The animation style is a bit like those aforementioned old cartoons. However, the brilliant watercolor backdrops on most cells and some of the science fiction content itself prompts comparison to René Laloux’s Fantastic Planet. In Fantastic Planet, humans are kept as pets on an alien world, and it’s pretty close to the super-brain’s plan for Alma. However, the reference I made earlier to Teenage Mutant Ninja Turtles feels more precise given that Alma, our interstellar reporter, is almost a replica of the April O’Neil character, adventurous, driven, and fearless. Then there’s the circular Death Star shape of The Delta, which I associated more with the Ninja Turtles’ villain Krang’s Technodrome. Delta Space Mission was released the same year as the first Teenage Mutant Ninja Turtles comic book, but Krang and the Technodrome wouldn’t appear in the comic until four years later. Regardless, it does feel as though Delta Space Mission may have held some inspiration for the comic, Krang being a super-brain himself, as well as the television show when it premiered in 1987.

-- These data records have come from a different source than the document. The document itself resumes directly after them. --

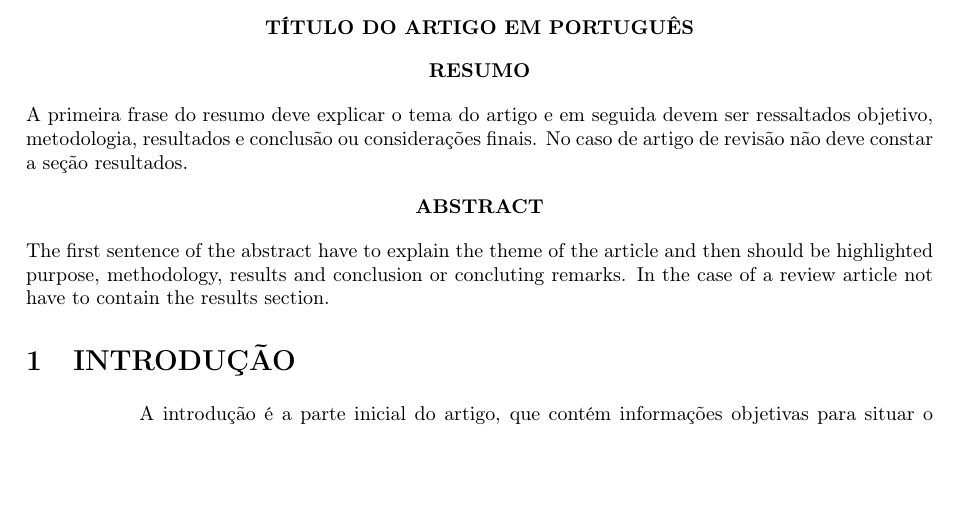
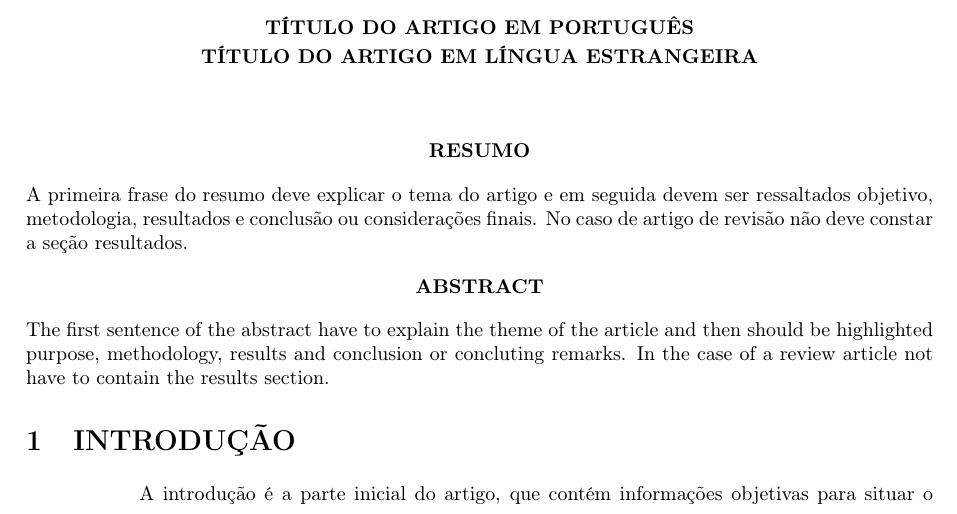
Before and after one commit to diegobza/mater-tcc, a LaTeX thesis (tcc-principal.tex, which reads tcc-frente.tex): part of the page, cut so that both start at the same text, the shorter picture padded with empty space. Compiled offline with pdfLaTeX.

Commit message:
Detecção automática do subtítulo.

```diff
--- a/tcc-frente.tex
+++ b/tcc-frente.tex
@@ -1,5 +1,20 @@
-\newcommand{\TITULO}{TÍTULO DO ARTIGO EM PORTUGUÊS}
+\newcommand{\TITULOP}{TÍTULO DO ARTIGO EM PORTUGUÊS}
+%\newcommand{\SUBTITULOP}{SUBTÍTULO EM PORTUGUÊS}
+\newcommand{\TITULOE}{TÍTULO DO ARTIGO EM LÍNGUA ESTRANGEIRA}
+%\newcommand{\SUBTITULOE}{SUBTÍTULO EM LÍNGUA ESTRANGEIRA}
 
-\begin{center}
-  \textbf{\TITULO}
-\end{center}
+\begin{onehalfspace}
+  \begin{center}
+    \ifdefined\SUBTITULOP
+      \textbf{\TITULOP: \SUBTITULOP}
+    \else
+      \textbf{\TITULOP}
+    \fi
+
+    \ifdefined\SUBTITULOE
+      \textbf{\TITULOE: \SUBTITULOE}
+    \else
+      \textbf{\TITULOE}
+    \fi
+  \end{center}
+\end{onehalfspace}
```
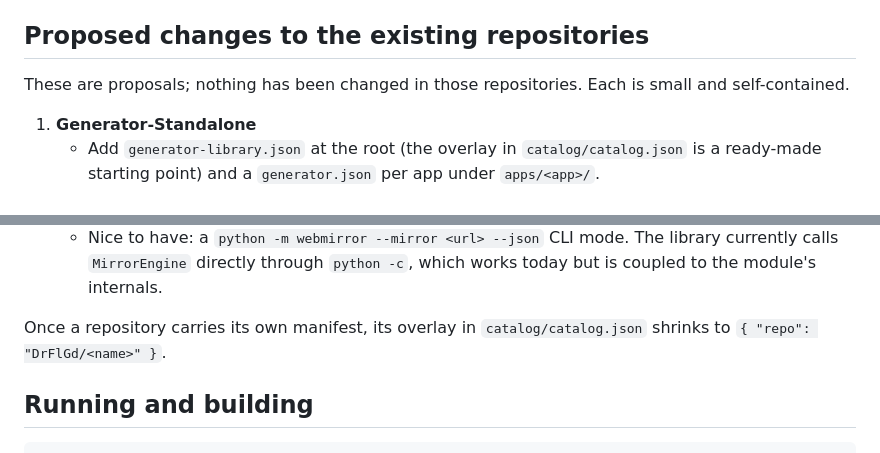
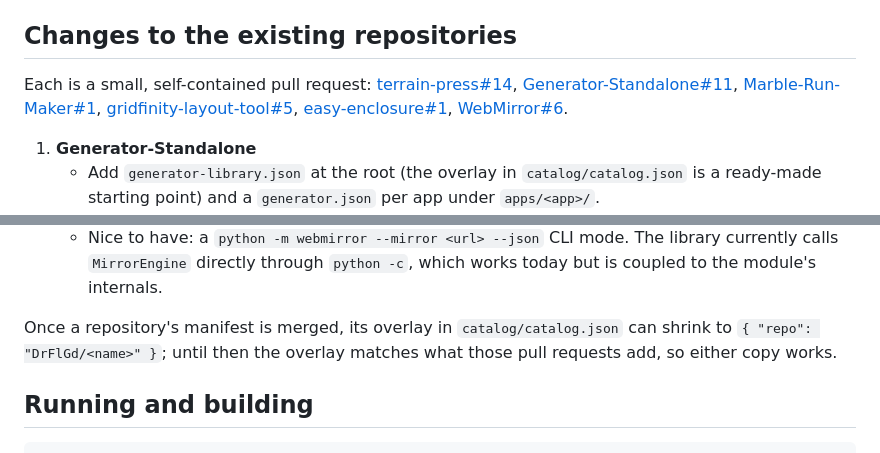
Before and after one commit to DrFlGd/Generator-Library, a Markdown page: docs/DESIGN.md, 2 parts joined by grey strips. Drawn GitHub-style.

Commit message:
Link the design doc to the manifest pull requests
Co-Authored-By: Claude Fable 5.1 <noreply@anthropic.com>
Claude-Session: https://claude.ai/code/session_01EfvyU5ooCx4DhoTAKoa1Kb

```diff
--- a/docs/DESIGN.md
+++ b/docs/DESIGN.md
@@ -66,9 +66,15 @@ Common threads that shaped the convention:
 - Desktop builds are all unsigned Windows exes produced by Actions. The ones published as **releases** can be installed and updated automatically; the ones left as **artifacts** cannot (artifacts expire after 14 to 90 days and need a GitHub login).
 - `generators.json` in Generator-Standalone is already a registry with ids, names, blurbs, topics and process. `generator-library.json` is the same idea made repo-independent.
 
-## Proposed changes to the existing repositories
+## Changes to the existing repositories
 
-These are proposals; nothing has been changed in those repositories. Each is small and self-contained.
+Each is a small, self-contained pull request:
+[terrain-press#14](https://github.com/DrFlGd/terrain-press/pull/14),
+[Generator-Standalone#11](https://github.com/DrFlGd/Generator-Standalone/pull/11),
+[Marble-Run-Maker#1](https://github.com/DrFlGd/Marble-Run-Maker/pull/1),
+[gridfinity-layout-tool#5](https://github.com/DrFlGd/gridfinity-layout-tool/pull/5),
+[easy-enclosure#1](https://github.com/DrFlGd/easy-enclosure/pull/1),
+[WebMirror#6](https://github.com/DrFlGd/WebMirror/pull/6).
 
 1. **Generator-Standalone**
    - Add `generator-library.json` at the root (the overlay in `catalog/catalog.json` is a ready-made starting point) and a `generator.json` per app under `apps/<app>/`.
@@ -82,7 +88,7 @@ These are proposals; nothing has been changed in those repositories. Each is sma
    - Publish releases from `build.yml` so the library can install it.
    - Nice to have: a `python -m webmirror --mirror <url> --json` CLI mode. The library currently calls `MirrorEngine` directly through `python -c`, which works today but is coupled to the module's internals.
 
-Once a repository carries its own manifest, its overlay in `catalog/catalog.json` shrinks to `{ "repo": "DrFlGd/<name>" }`.
+Once a repository's manifest is merged, its overlay in `catalog/catalog.json` can shrink to `{ "repo": "DrFlGd/<name>" }`; until then the overlay matches what those pull requests add, so either copy works.
 
 ## Running and building
 
```
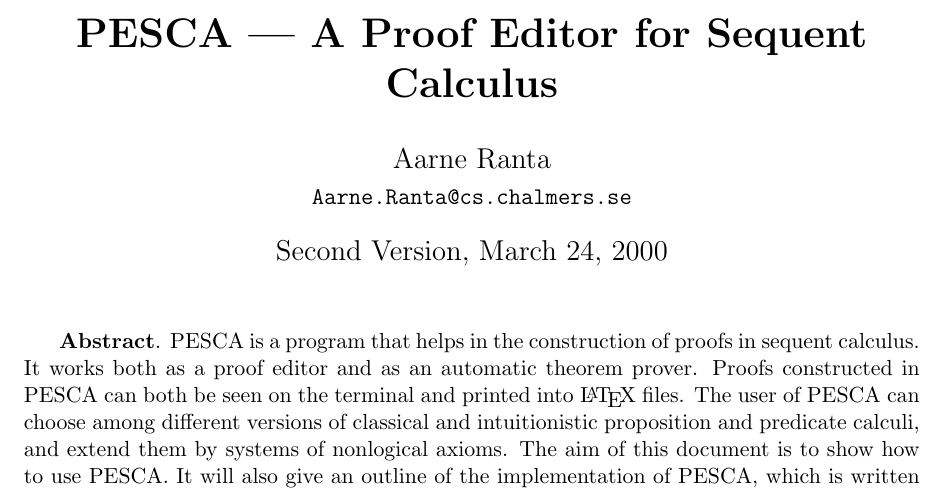
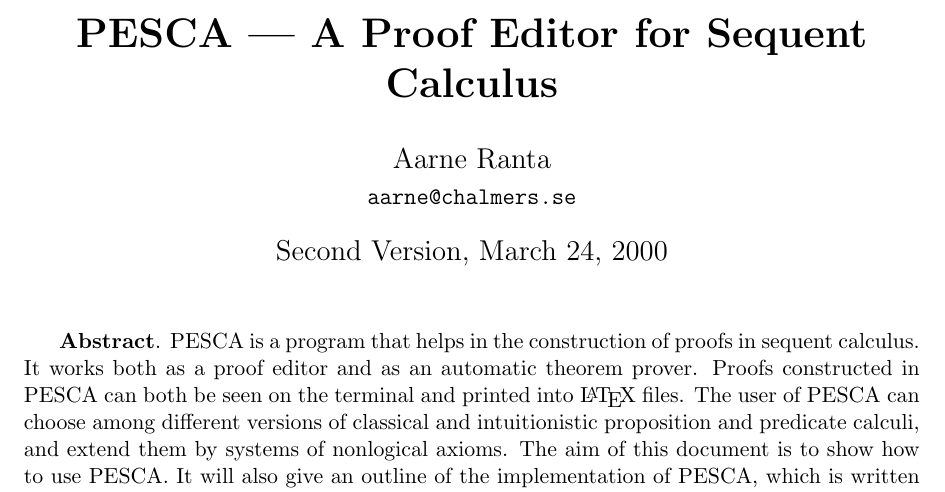
Before and after one commit to aarneranta/PESCA, a LaTeX document (doc/manual.tex): part of page 1 of 15, cut so that both start at the same text. Compiled offline with pdfLaTeX.

Commit message:
fixed some obsolete things in the code and documentation

```diff
--- a/doc/manual.tex
+++ b/doc/manual.tex
@@ -20,7 +20,7 @@
 \date{Second Version, March 24, 2000}
 
 \author{Aarne Ranta\\
-        {\normalsize \verb6Aarne.Ranta@cs.chalmers.se6}}
+        {\normalsize \verb6aarne@chalmers.se6}}
 
 \begin{document}
 
```
Also changed, not shown: README.md, doc/manual.pdf, 1 other file.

While not horror in the most obvious sense, there are a lot of unique horror attributes. Alma is stalked in an obsessive capacity; a stone monster is essentially Frankensteined to life by the AI; harsh environments with strange creatures on alien worlds, and there are warnings of the advancements of technology without human input and guidance. Otherwise, Delta Space Mission is mainly an animated science fiction adventure for action-adventure cartoons and anime fans. The film is also a bloodless affair, and the relationships are friendly and non-romantic, meaning this is an excellent film to share with kids in the eight to ten-year-old range. Just be advised there is not an English audio track present, but there are subtitles. There are some action sequences and explosions, but all of the violence is pointed toward the hive-minded automatons.
I found Delta Space Mission a lot of fun, both nostalgically and as a hidden treasure, yearning for a watch. It’s a blast to watch from start to finish, with drawings resembling the backgrounds in Andrei Tarkovsky’s Stalker or the surreal paintings of M.C. Escher. This world is beautiful to behold. As I said earlier, it feels like this was planned as a series, and the film is like a three-episode arc. The forthcoming Blu-Ray release will also feature two seven-minute short films that seem to coincide with my theory. It’s a remarkably quick seventy-minute feature, fueled by Calin Ioachimescu’s captivating synth score, that puts its characters in harrowing situations while allowing them to be reliant on teamwork. If that doesn’t sound like the Saturday morning cartoons of yesteryear, I don’t know what does.
A stunning 4K restoration has been done for the now thirty-eight-year-old film and is now available through Vinegar Syndrome’s website. The new release marks the first time the film has been available on Blu-Ray and contains a new interview featurette with co-director Călin Cazan, a new commentary track by Diabolique magazine editor-in-chief Kat Ellinger, two Delta Space Mission short films, an embossed slipcover limited to two thousand units exclusive to Vinegar Syndrome’s website, and a collector’s booklet featuring an essay from Swamp Thing comic artist Stephen R. Bissette.